The Competition Bureau was a major sticking point and sought to block the merger on the grounds that it would be bad for consumers, but a tribunal rejected that argument last month.
The bureau appealed to a higher court to reconsider, and Tuesday’s hearing brought an end to that dispute, in the companies’ favour.
“According to the tribunal, this was not a particularly close case,” the judge said. “It found, I would say, on the evidence rather decisively that there was no substantial lessening of competition.”
Now that the Competition Bureau has been unsuccessful, the final hurdle standing in the way of the deal being consummated is the approval of federal Innovation Minister François-Philippe Champagne.
Champagne has previously said he would not allow the deal to go through as originally structured, and even with the divestment of Freedom Mobile, he has laid out a checklist of what would be needed to get his approval.
The minister has said he would rule on the merger only once there is “clarity on the ongoing legal process.”
In a tweet on Tuesday, Champagne said he “will be reviewing” the court’s ruling “closely” and added that he will “render a decision in due course.”
Rogers, Shaw and Videotron have a self-imposed deadline of Jan. 31 to finalize the deal, but many such deadlines have come and gone in this lengthy process.
Officials from Rogers, Shaw and other stakeholders will be in Ottawa on Wednesday to testify in front of the House of Commons standing committee on industry and technology. While the hearing is likely to result in probing and intense questioning, the committee itself lacks the power to actually block the deal.

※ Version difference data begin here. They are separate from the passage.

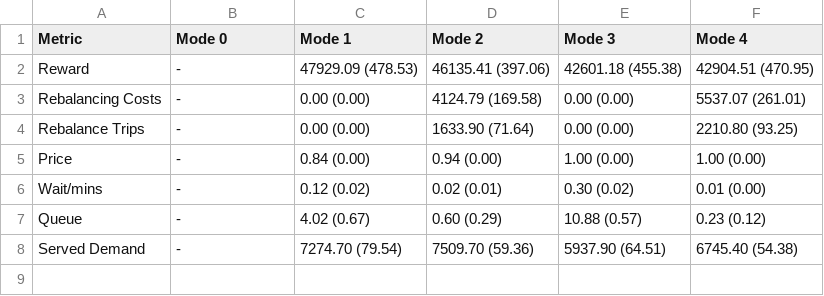
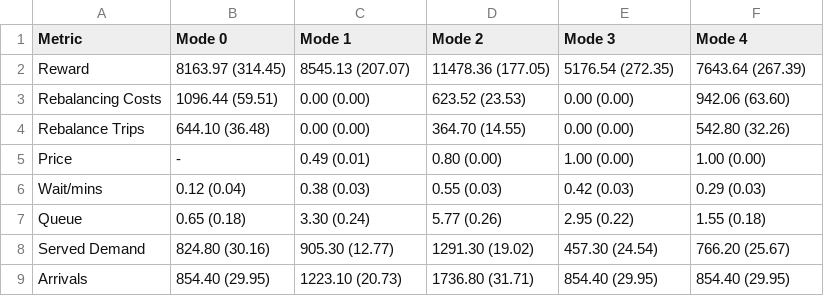
Before and after one commit to emto17ab/rl-pricing-amod, a TSV file: results_table.tsv, drawn as a sheet.

```diff
--- a/results_table.tsv
+++ b/results_table.tsv
@@ -1,8 +1,9 @@
 Metric	Mode 0	Mode 1	Mode 2	Mode 3	Mode 4
-Reward	-	47929.09 (478.53)	46135.41 (397.06)	42601.18 (455.38)	42904.51 (470.95)
-Rebalancing Costs	-	0.00 (0.00)	4124.79 (169.58)	0.00 (0.00)	5537.07 (261.01)
-Rebalance Trips	-	0.00 (0.00)	1633.90 (71.64)	0.00 (0.00)	2210.80 (93.25)
-Price	-	0.84 (0.00)	0.94 (0.00)	1.00 (0.00)	1.00 (0.00)
-Wait/mins	-	0.12 (0.02)	0.02 (0.01)	0.30 (0.02)	0.01 (0.00)
-Queue	-	4.02 (0.67)	0.60 (0.29)	10.88 (0.57)	0.23 (0.12)
-Served Demand	-	7274.70 (79.54)	7509.70 (59.36)	5937.90 (64.51)	6745.40 (54.38)
+Reward	8163.97 (314.45)	8545.13 (207.07)	11478.36 (177.05)	5176.54 (272.35)	7643.64 (267.39)
+Rebalancing Costs	1096.44 (59.51)	0.00 (0.00)	623.52 (23.53)	0.00 (0.00)	942.06 (63.60)
+Rebalance Trips	644.10 (36.48)	0.00 (0.00)	364.70 (14.55)	0.00 (0.00)	542.80 (32.26)
+Price	-	0.49 (0.01)	0.80 (0.00)	1.00 (0.00)	1.00 (0.00)
+Wait/mins	0.12 (0.04)	0.38 (0.03)	0.55 (0.03)	0.42 (0.03)	0.29 (0.03)
+Queue	0.65 (0.18)	3.30 (0.24)	5.77 (0.26)	2.95 (0.22)	1.55 (0.18)
+Served Demand	824.80 (30.16)	905.30 (12.77)	1291.30 (19.02)	457.30 (24.54)	766.20 (25.67)
+Arrivals	854.40 (29.95)	1223.10 (20.73)	1736.80 (31.71)	854.40 (29.95)	854.40 (29.95)
```
Also changed, not shown: results_table_dual.tsv, 34 other files.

Consumer watchdog group the Public Interest Advocacy Centre says the court made a huge mistake in rejecting the Competition Bureau’s arguments.
“The public can only be suspicious that the powers that be want this deal to close — even if it means a decade of high wireless and internet prices for Canadians,” executive director and general counsel John Lawford said after the verdict.
“The court’s ruling means the Canadian Competition Act is utterly broken and needs to be radically rewritten to actually provide tools to block anti-competitive mergers.”